DATA UNDER STUDY =>

-- Opening Marker --

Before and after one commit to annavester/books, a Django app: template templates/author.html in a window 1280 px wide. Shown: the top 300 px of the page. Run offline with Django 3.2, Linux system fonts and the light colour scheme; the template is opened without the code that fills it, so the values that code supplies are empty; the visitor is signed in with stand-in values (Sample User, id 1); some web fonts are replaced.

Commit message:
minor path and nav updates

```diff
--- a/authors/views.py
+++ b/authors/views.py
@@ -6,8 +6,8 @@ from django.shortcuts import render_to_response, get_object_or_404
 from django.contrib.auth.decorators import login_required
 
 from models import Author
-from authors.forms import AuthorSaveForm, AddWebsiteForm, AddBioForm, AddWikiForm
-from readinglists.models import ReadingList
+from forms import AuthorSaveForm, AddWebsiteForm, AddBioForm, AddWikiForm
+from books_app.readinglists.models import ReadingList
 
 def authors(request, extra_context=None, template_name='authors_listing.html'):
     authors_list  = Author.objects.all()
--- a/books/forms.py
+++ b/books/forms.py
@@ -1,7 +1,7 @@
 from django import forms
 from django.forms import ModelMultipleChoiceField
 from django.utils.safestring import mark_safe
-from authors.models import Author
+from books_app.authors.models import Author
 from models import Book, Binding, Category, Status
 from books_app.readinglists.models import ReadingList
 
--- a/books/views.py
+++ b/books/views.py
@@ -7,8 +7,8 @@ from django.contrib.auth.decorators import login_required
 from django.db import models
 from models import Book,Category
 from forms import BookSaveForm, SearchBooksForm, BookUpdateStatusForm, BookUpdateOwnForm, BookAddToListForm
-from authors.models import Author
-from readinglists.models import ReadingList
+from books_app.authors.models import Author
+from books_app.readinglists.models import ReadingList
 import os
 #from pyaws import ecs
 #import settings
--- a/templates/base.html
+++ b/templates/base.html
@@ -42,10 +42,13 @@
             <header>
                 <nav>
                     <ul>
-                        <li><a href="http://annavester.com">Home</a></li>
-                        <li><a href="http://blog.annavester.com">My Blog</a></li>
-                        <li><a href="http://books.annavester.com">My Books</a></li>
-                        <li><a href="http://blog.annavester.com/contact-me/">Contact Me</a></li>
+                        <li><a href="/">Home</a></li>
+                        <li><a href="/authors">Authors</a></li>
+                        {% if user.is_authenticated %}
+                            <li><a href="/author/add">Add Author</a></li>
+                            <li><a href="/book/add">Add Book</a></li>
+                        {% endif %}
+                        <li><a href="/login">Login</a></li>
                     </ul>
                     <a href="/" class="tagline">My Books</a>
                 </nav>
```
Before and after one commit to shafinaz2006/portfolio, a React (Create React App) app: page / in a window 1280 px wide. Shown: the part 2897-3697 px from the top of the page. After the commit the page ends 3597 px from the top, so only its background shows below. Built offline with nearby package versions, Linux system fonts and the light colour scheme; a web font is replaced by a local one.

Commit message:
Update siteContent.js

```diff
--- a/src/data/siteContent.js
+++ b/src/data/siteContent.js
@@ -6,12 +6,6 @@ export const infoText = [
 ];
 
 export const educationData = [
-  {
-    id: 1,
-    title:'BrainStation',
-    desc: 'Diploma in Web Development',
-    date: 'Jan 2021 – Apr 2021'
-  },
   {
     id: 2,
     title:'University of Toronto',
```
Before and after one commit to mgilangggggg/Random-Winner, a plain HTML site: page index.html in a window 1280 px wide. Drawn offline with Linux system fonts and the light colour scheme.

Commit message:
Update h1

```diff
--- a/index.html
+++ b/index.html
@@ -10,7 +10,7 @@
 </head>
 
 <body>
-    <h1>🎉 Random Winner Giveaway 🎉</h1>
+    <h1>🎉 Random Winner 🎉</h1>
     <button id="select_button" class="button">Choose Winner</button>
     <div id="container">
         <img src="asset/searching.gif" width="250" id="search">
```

-- Closing Marker --

EXERCISE OBJECTIVE => Copy out the full listing, exactly as it stands.

RESPONSE BELOW =>
Before and after one commit to annavester/books, a Django app: template templates/author.html in a window 1280 px wide. Shown: the top 300 px of the page. Run offline with Django 3.2, Linux system fonts and the light colour scheme; the template is opened without the code that fills it, so the values that code supplies are empty; the visitor is signed in with stand-in values (Sample User, id 1); some web fonts are replaced.

Commit message:
minor path and nav updates

```diff
--- a/authors/views.py
+++ b/authors/views.py
@@ -6,8 +6,8 @@ from django.shortcuts import render_to_response, get_object_or_404
 from django.contrib.auth.decorators import login_required
 
 from models import Author
-from authors.forms import AuthorSaveForm, AddWebsiteForm, AddBioForm, AddWikiForm
-from readinglists.models import ReadingList
+from forms import AuthorSaveForm, AddWebsiteForm, AddBioForm, AddWikiForm
+from books_app.readinglists.models import ReadingList
 
 def authors(request, extra_context=None, template_name='authors_listing.html'):
     authors_list  = Author.objects.all()
--- a/books/forms.py
+++ b/books/forms.py
@@ -1,7 +1,7 @@
 from django import forms
 from django.forms import ModelMultipleChoiceField
 from django.utils.safestring import mark_safe
-from authors.models import Author
+from books_app.authors.models import Author
 from models import Book, Binding, Category, Status
 from books_app.readinglists.models import ReadingList
 
--- a/books/views.py
+++ b/books/views.py
@@ -7,8 +7,8 @@ from django.contrib.auth.decorators import login_required
 from django.db import models
 from models import Book,Category
 from forms import BookSaveForm, SearchBooksForm, BookUpdateStatusForm, BookUpdateOwnForm, BookAddToListForm
-from authors.models import Author
-from readinglists.models import ReadingList
+from books_app.authors.models import Author
+from books_app.readinglists.models import ReadingList
 import os
 #from pyaws import ecs
 #import settings
--- a/templates/base.html
+++ b/templates/base.html
@@ -42,10 +42,13 @@
             <header>
                 <nav>
                     <ul>
-                        <li><a href="http://annavester.com">Home</a></li>
-                        <li><a href="http://blog.annavester.com">My Blog</a></li>
-                        <li><a href="http://books.annavester.com">My Books</a></li>
-                        <li><a href="http://blog.annavester.com/contact-me/">Contact Me</a></li>
+                        <li><a href="/">Home</a></li>
+                        <li><a href="/authors">Authors</a></li>
+                        {% if user.is_authenticated %}
+                            <li><a href="/author/add">Add Author</a></li>
+                            <li><a href="/book/add">Add Book</a></li>
+                        {% endif %}
+                        <li><a href="/login">Login</a></li>
                     </ul>
                     <a href="/" class="tagline">My Books</a>
                 </nav>
```
Before and after one commit to shafinaz2006/portfolio, a React (Create React App) app: page / in a window 1280 px wide. Shown: the part 2897-3697 px from the top of the page. After the commit the page ends 3597 px from the top, so only its background shows below. Built offline with nearby package versions, Linux system fonts and the light colour scheme; a web font is replaced by a local one.

Commit message:
Update siteContent.js

```diff
--- a/src/data/siteContent.js
+++ b/src/data/siteContent.js
@@ -6,12 +6,6 @@ export const infoText = [
 ];
 
 export const educationData = [
-  {
-    id: 1,
-    title:'BrainStation',
-    desc: 'Diploma in Web Development',
-    date: 'Jan 2021 – Apr 2021'
-  },
   {
     id: 2,
     title:'University of Toronto',
```
Before and after one commit to mgilangggggg/Random-Winner, a plain HTML site: page index.html in a window 1280 px wide. Drawn offline with Linux system fonts and the light colour scheme.

Commit message:
Update h1

```diff
--- a/index.html
+++ b/index.html
@@ -10,7 +10,7 @@
 </head>
 
 <body>
-    <h1>🎉 Random Winner Giveaway 🎉</h1>
+    <h1>🎉 Random Winner 🎉</h1>
     <button id="select_button" class="button">Choose Winner</button>
     <div id="container">
         <img src="asset/searching.gif" width="250" id="search">
```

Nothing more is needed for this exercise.